[Front-end code edit data]
╔══

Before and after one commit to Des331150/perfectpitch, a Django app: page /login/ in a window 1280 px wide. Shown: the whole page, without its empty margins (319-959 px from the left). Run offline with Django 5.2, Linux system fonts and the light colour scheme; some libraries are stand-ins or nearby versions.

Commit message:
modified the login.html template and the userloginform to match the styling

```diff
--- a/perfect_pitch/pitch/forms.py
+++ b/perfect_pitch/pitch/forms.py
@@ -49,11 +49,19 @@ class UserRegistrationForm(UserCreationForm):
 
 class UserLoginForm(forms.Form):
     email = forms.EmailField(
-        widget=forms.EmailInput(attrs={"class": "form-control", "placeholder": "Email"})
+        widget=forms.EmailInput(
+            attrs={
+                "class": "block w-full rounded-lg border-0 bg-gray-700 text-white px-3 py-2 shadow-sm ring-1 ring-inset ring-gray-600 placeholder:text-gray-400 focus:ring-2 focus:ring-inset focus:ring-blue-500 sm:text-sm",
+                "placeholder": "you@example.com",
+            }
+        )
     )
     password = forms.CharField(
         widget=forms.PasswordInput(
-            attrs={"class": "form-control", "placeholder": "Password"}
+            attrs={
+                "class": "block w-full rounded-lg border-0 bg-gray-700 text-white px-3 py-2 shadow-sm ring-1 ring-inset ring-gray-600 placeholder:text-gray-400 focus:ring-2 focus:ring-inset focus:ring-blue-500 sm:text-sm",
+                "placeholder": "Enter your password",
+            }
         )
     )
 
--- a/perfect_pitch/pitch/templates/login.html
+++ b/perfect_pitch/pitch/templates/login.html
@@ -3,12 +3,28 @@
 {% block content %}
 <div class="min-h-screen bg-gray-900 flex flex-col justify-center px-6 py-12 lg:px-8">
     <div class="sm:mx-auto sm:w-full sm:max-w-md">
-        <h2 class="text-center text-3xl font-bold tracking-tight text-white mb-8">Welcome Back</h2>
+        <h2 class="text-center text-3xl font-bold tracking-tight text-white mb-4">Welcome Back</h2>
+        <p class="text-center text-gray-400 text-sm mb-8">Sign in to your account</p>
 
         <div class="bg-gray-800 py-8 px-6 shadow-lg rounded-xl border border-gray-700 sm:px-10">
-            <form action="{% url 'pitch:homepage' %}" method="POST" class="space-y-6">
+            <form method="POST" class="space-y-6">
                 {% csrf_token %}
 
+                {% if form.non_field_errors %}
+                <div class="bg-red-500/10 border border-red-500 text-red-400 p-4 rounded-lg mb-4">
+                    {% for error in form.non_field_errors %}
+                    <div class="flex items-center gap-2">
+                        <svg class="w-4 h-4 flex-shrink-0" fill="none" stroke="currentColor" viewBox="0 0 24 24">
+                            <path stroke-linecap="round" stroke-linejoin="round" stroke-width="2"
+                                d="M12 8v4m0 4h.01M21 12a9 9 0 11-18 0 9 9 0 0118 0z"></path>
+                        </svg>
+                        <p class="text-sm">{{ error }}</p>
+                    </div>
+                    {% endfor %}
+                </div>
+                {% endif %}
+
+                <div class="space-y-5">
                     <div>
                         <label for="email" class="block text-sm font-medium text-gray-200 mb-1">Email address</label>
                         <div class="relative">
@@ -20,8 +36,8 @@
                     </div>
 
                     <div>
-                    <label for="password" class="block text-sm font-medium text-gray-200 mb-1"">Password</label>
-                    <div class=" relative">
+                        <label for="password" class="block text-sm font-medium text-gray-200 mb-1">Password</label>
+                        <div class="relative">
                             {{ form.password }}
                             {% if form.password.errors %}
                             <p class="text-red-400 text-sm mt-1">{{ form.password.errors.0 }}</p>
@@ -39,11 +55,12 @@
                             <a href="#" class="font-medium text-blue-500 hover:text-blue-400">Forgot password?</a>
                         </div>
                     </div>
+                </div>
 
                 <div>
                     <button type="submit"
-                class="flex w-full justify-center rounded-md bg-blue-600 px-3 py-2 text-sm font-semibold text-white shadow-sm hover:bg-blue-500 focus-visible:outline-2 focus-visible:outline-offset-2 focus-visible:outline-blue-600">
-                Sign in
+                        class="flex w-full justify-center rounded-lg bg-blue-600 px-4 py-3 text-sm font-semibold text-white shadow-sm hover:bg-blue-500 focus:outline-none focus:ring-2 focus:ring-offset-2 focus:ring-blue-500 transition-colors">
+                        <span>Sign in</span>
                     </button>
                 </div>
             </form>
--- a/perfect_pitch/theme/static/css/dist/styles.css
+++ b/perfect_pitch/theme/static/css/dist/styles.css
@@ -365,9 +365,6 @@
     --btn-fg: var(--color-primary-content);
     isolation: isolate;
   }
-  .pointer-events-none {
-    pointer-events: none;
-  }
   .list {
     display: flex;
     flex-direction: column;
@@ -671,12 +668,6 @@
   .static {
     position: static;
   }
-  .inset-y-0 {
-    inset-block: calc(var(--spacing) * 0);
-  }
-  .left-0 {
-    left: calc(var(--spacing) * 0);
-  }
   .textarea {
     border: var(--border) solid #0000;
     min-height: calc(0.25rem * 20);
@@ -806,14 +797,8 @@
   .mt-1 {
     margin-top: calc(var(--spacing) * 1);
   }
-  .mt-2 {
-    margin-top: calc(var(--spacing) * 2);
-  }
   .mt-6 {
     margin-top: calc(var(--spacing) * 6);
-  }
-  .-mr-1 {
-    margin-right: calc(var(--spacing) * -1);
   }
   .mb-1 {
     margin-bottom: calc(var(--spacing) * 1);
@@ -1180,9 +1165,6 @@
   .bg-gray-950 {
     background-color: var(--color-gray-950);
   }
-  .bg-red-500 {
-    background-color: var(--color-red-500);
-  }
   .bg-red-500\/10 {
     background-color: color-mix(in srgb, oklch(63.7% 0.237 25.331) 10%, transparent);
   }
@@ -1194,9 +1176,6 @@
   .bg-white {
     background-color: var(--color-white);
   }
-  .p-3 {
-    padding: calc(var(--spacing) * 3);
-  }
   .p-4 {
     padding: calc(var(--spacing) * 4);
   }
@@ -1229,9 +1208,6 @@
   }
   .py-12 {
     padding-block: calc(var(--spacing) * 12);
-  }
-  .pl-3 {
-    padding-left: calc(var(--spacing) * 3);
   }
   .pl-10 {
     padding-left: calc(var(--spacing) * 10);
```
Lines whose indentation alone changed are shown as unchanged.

╚══

EXERCISE REQUIREMENTS:
Every entry must be set down again exactly as it reads.

SOLUTION BELOW:
Before and after one commit to Des331150/perfectpitch, a Django app: page /login/ in a window 1280 px wide. Shown: the whole page, without its empty margins (319-959 px from the left). Run offline with Django 5.2, Linux system fonts and the light colour scheme; some libraries are stand-ins or nearby versions.

Commit message:
modified the login.html template and the userloginform to match the styling

```diff
--- a/perfect_pitch/pitch/forms.py
+++ b/perfect_pitch/pitch/forms.py
@@ -49,11 +49,19 @@ class UserRegistrationForm(UserCreationForm):
 
 class UserLoginForm(forms.Form):
     email = forms.EmailField(
-        widget=forms.EmailInput(attrs={"class": "form-control", "placeholder": "Email"})
+        widget=forms.EmailInput(
+            attrs={
+                "class": "block w-full rounded-lg border-0 bg-gray-700 text-white px-3 py-2 shadow-sm ring-1 ring-inset ring-gray-600 placeholder:text-gray-400 focus:ring-2 focus:ring-inset focus:ring-blue-500 sm:text-sm",
+                "placeholder": "you@example.com",
+            }
+        )
     )
     password = forms.CharField(
         widget=forms.PasswordInput(
-            attrs={"class": "form-control", "placeholder": "Password"}
+            attrs={
+                "class": "block w-full rounded-lg border-0 bg-gray-700 text-white px-3 py-2 shadow-sm ring-1 ring-inset ring-gray-600 placeholder:text-gray-400 focus:ring-2 focus:ring-inset focus:ring-blue-500 sm:text-sm",
+                "placeholder": "Enter your password",
+            }
         )
     )
 
--- a/perfect_pitch/pitch/templates/login.html
+++ b/perfect_pitch/pitch/templates/login.html
@@ -3,12 +3,28 @@
 {% block content %}
 <div class="min-h-screen bg-gray-900 flex flex-col justify-center px-6 py-12 lg:px-8">
     <div class="sm:mx-auto sm:w-full sm:max-w-md">
-        <h2 class="text-center text-3xl font-bold tracking-tight text-white mb-8">Welcome Back</h2>
+        <h2 class="text-center text-3xl font-bold tracking-tight text-white mb-4">Welcome Back</h2>
+        <p class="text-center text-gray-400 text-sm mb-8">Sign in to your account</p>
 
         <div class="bg-gray-800 py-8 px-6 shadow-lg rounded-xl border border-gray-700 sm:px-10">
-            <form action="{% url 'pitch:homepage' %}" method="POST" class="space-y-6">
+            <form method="POST" class="space-y-6">
                 {% csrf_token %}
 
+                {% if form.non_field_errors %}
+                <div class="bg-red-500/10 border border-red-500 text-red-400 p-4 rounded-lg mb-4">
+                    {% for error in form.non_field_errors %}
+                    <div class="flex items-center gap-2">
+                        <svg class="w-4 h-4 flex-shrink-0" fill="none" stroke="currentColor" viewBox="0 0 24 24">
+                            <path stroke-linecap="round" stroke-linejoin="round" stroke-width="2"
+                                d="M12 8v4m0 4h.01M21 12a9 9 0 11-18 0 9 9 0 0118 0z"></path>
+                        </svg>
+                        <p class="text-sm">{{ error }}</p>
+                    </div>
+                    {% endfor %}
+                </div>
+                {% endif %}
+
+                <div class="space-y-5">
                     <div>
                         <label for="email" class="block text-sm font-medium text-gray-200 mb-1">Email address</label>
                         <div class="relative">
@@ -20,8 +36,8 @@
                     </div>
 
                     <div>
-                    <label for="password" class="block text-sm font-medium text-gray-200 mb-1"">Password</label>
-                    <div class=" relative">
+                        <label for="password" class="block text-sm font-medium text-gray-200 mb-1">Password</label>
+                        <div class="relative">
                             {{ form.password }}
                             {% if form.password.errors %}
                             <p class="text-red-400 text-sm mt-1">{{ form.password.errors.0 }}</p>
@@ -39,11 +55,12 @@
                             <a href="#" class="font-medium text-blue-500 hover:text-blue-400">Forgot password?</a>
                         </div>
                     </div>
+                </div>
 
                 <div>
                     <button type="submit"
-                class="flex w-full justify-center rounded-md bg-blue-600 px-3 py-2 text-sm font-semibold text-white shadow-sm hover:bg-blue-500 focus-visible:outline-2 focus-visible:outline-offset-2 focus-visible:outline-blue-600">
-                Sign in
+                        class="flex w-full justify-center rounded-lg bg-blue-600 px-4 py-3 text-sm font-semibold text-white shadow-sm hover:bg-blue-500 focus:outline-none focus:ring-2 focus:ring-offset-2 focus:ring-blue-500 transition-colors">
+                        <span>Sign in</span>
                     </button>
                 </div>
             </form>
--- a/perfect_pitch/theme/static/css/dist/styles.css
+++ b/perfect_pitch/theme/static/css/dist/styles.css
@@ -365,9 +365,6 @@
     --btn-fg: var(--color-primary-content);
     isolation: isolate;
   }
-  .pointer-events-none {
-    pointer-events: none;
-  }
   .list {
     display: flex;
     flex-direction: column;
@@ -671,12 +668,6 @@
   .static {
     position: static;
   }
-  .inset-y-0 {
-    inset-block: calc(var(--spacing) * 0);
-  }
-  .left-0 {
-    left: calc(var(--spacing) * 0);
-  }
   .textarea {
     border: var(--border) solid #0000;
     min-height: calc(0.25rem * 20);
@@ -806,14 +797,8 @@
   .mt-1 {
     margin-top: calc(var(--spacing) * 1);
   }
-  .mt-2 {
-    margin-top: calc(var(--spacing) * 2);
-  }
   .mt-6 {
     margin-top: calc(var(--spacing) * 6);
-  }
-  .-mr-1 {
-    margin-right: calc(var(--spacing) * -1);
   }
   .mb-1 {
     margin-bottom: calc(var(--spacing) * 1);
@@ -1180,9 +1165,6 @@
   .bg-gray-950 {
     background-color: var(--color-gray-950);
   }
-  .bg-red-500 {
-    background-color: var(--color-red-500);
-  }
   .bg-red-500\/10 {
     background-color: color-mix(in srgb, oklch(63.7% 0.237 25.331) 10%, transparent);
   }
@@ -1194,9 +1176,6 @@
   .bg-white {
     background-color: var(--color-white);
   }
-  .p-3 {
-    padding: calc(var(--spacing) * 3);
-  }
   .p-4 {
     padding: calc(var(--spacing) * 4);
   }
@@ -1229,9 +1208,6 @@
   }
   .py-12 {
     padding-block: calc(var(--spacing) * 12);
-  }
-  .pl-3 {
-    padding-left: calc(var(--spacing) * 3);
   }
   .pl-10 {
     padding-left: calc(var(--spacing) * 10);
```
Lines whose indentation alone changed are shown as unchanged.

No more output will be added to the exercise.